CBN INTEREST RATE CUT( 2): YOUR PURCHASING POWER, INFLATION AND NAIRA DEPRECIATION – By Chuzy Ezike
Buyer: Aboki how much you dey sell tomatoes?
Seller: Madam, na #1500 for one paint container
Buyer: Haba , tomatoes don cost?
Seller: Yes Madam, na dollar cause am, dollar don cost.
This is common scenario in the market anytime there’s movement in exchange rate.
One would ask ” What has the exchange rate to do with goods and foodstuffs produced locally in Nigeria?”
RELATIONSHIP BETWEEN ABOKI PRICE AND EXCHANGE RATE.
A fall in Nigeria’s currency value ( Naira depreciation) affects the price of commodities in the market. The process typically begins with an immediate jump of the exchange rate which makes the economy uniquely vulnerable to price inflation.
Both the cost-push and the demand-pull factors combine to generate price inflation. On the cost side, the higher cost of imported goods and raw materials are promptly fed into domestic prices. While on demand side, the increase in the demand for domestic goods leads to a further increase in the rate of price inflation.
So , don’t blame Aboki , he is applying common economics.
THE ROLE OF INTEREST RATE CUT
When interest rates are reduced, individuals and businesses tend to borrow more money, causing the economy to grow and inflation to increase.
Each bank loan increases the money supply. And money supply induces the depreciation of exchange rate of Naira against major currencies and leads to increase in inflation. The role of money supply appears significant in influencing food price inflation in Nigeria.
During inflationary period, fixed amounts of money buy less quantity of goods and services. The real value of money is drastically reduced, that is, the purchasing power of consumers are reduced.

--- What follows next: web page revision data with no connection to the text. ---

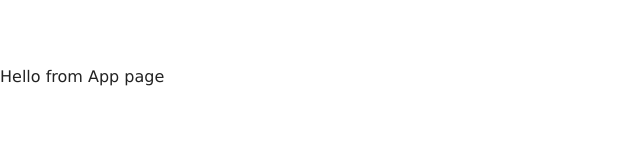
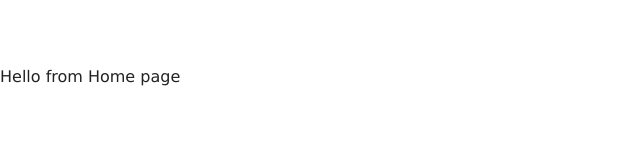
Before and after one commit to topherb99/resort_project, a React (Create React App) app: page / in a window 1280 px wide. Shown: the top 160 px of the page, without its empty margins (0-640 px from the left). Built offline with nearby package versions, Linux system fonts and the light colour scheme.

Commit message:
added paths for 3 pages

```diff
--- a/src/App.js
+++ b/src/App.js
@@ -6,10 +6,14 @@
 import SingleRoom from './pages/SingleRoom';
 import Error from './pages/Error';
 
+import { Route, Switch } from 'react-router-dom'
+
 function App() {
   return (
     <>
-      Hello from App page
+      <Route exact path="/" component={Home}/>
+      <Route exact path="/rooms/" component={Rooms}/>
+      <Route exact path="/singleroom/" component={SingleRoom}/>
     </>
   );
 }
--- a/src/index.js
+++ b/src/index.js
@@ -1,13 +1,14 @@
 import React from 'react';
 import ReactDOM from 'react-dom';
 // import './index.css';
+import { BrowserRouter as Router } from 'react-router-dom'
 import App from './App';
 import * as serviceWorker from './serviceWorker';
 
 ReactDOM.render(
-  <React.StrictMode>
+  <Router>
     <App />
-  </React.StrictMode>,
+  </Router>,
   document.getElementById('root')
 );
 
```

YOU AND I
It is easy for most people to feel the effects of price inflation in their daily lives. But rising prices hit the lower and middle classes harder. Higher food, transport fare and utility costs mean less money remains once those necessities are paid for, leaving little or nothing for saving or discretionary spending.
MANAGING THE SITUATION

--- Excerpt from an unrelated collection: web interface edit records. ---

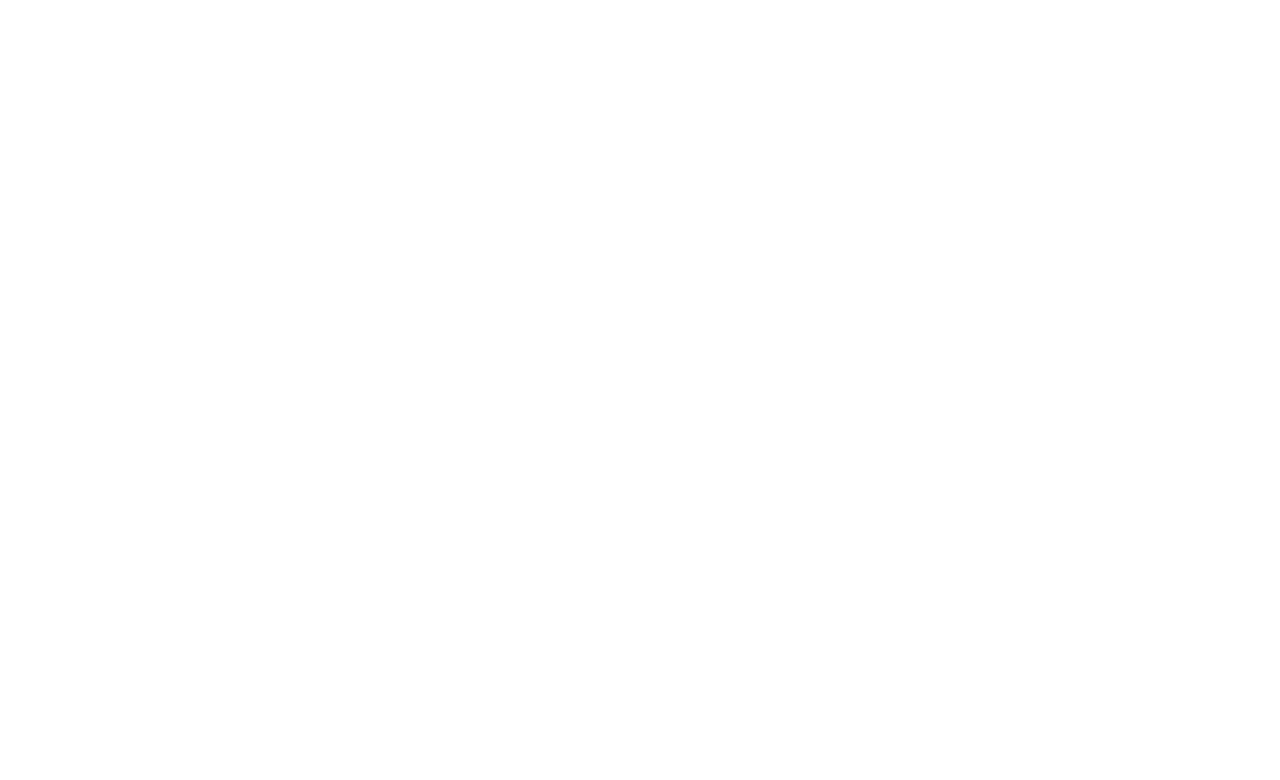
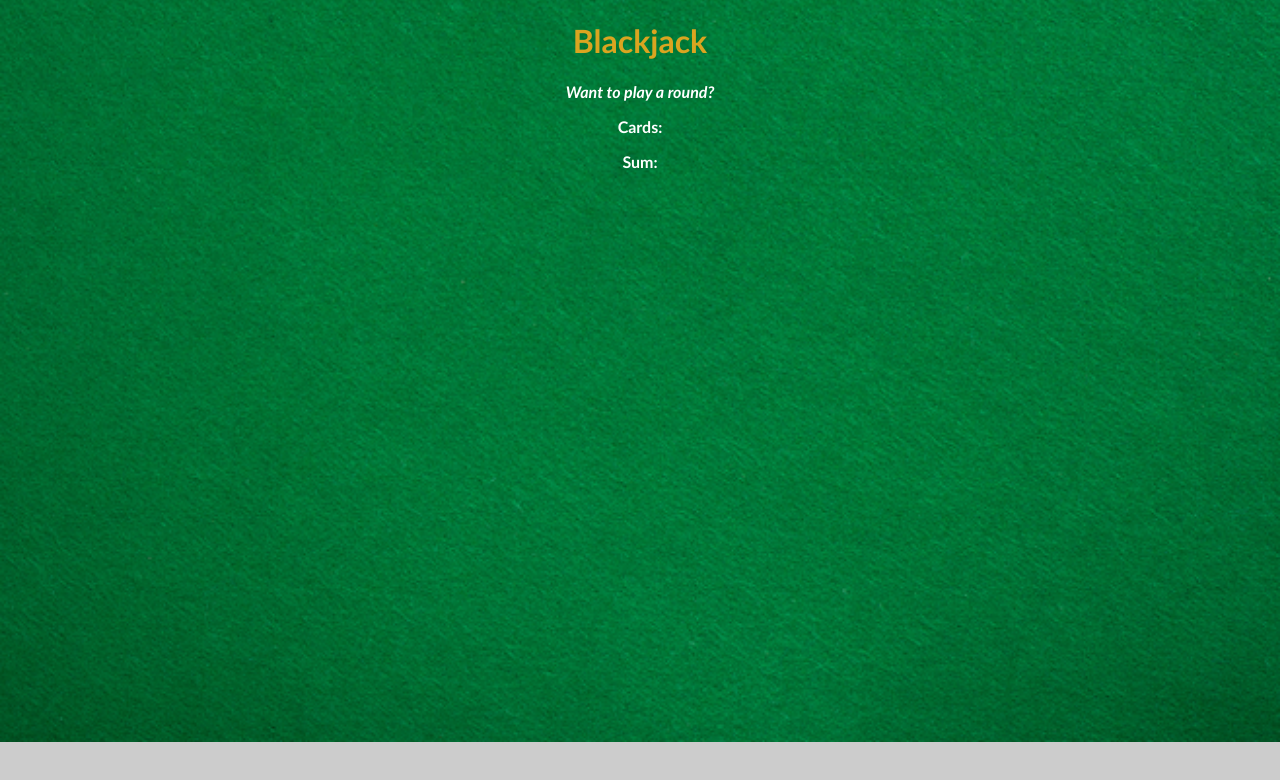
Before and after one commit to watsonovich/blackjack, a plain HTML site: page index.html in a window 1280 px wide. Drawn offline with Linux system fonts and the light colour scheme.

Commit message:
added basic styling and messages

```diff
--- /dev/null
+++ b/index.css
@@ -0,0 +1,21 @@
+body {
+  font-family: "Trebuchet MS", "Lucida Sans Unicode", "Lucida Grande",
+    "Lucida Sans", Arial, sans-serif;
+  background-image: url("./images/table.png");
+  background-color: #cccccc; /* Used if the image is unavailable */
+  /* height: 500px; You must set a specified height */
+  background-position: center; /* Center the image */
+  background-repeat: no-repeat; /* Do not repeat the image */
+  background-size: cover; /* Resize the background image to cover the entire container */
+  text-align: center;
+  color: white;
+  font-weight: bold;
+}
+
+h1 {
+  color: goldenrod;
+}
+
+#message-el {
+  font-style: italic;
+}
--- a/index.html
+++ b/index.html
@@ -4,7 +4,13 @@
     <meta charset="UTF-8" />
     <meta name="viewport" content="width=device-width, initial-scale=1.0" />
     <title>Blackjack</title>
+    <link type="text/css" rel="stylesheet" href="index.css" />
+  </head>
+  <body>
+    <h1>Blackjack</h1>
+    <p id="message-el">Want to play a round?</p>
+    <p>Cards:</p>
+    <p>Sum:</p>
     <script src="index.js"></script>
-  </head>
-  <body></body>
+  </body>
 </html>
--- a/index.js
+++ b/index.js
@@ -5,13 +5,20 @@ let firstCard = Math.floor(Math.random() * (max - min + 1)) + min;
 let secondCard = Math.floor(Math.random() * (max - min + 1)) + min;
 
 let sum = firstCard + secondCard;
+let hasBlackJack = false;
+let isAlive = true;
+let message = "";
 
 console.log(firstCard, secondCard, sum);
 
 if (sum < 21) {
-  console.log("Do you want to draw a new card?");
+  message = "Do you want to draw a new card? 🙂";
 } else if (sum === 21) {
-  console.log("Congratulations!  You've got Blackjack!");
+  message = "Congratulations!  You've got Blackjack! 🥳";
+  hasBlackJack = true;
 } else {
-  console.log("Your out of the game");
+  message = "Your out of the game 😭";
+  isAlive = false;
 }
+
+console.log(message);
```
Also changed, not shown: images/table.png (added).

To manage the rise in prices, consumers tend to buy less, switch to less expensive substitutes or drive further to find bargains.
Smart employers manage their budgets carefully, and look for ways to control spending, not increase it.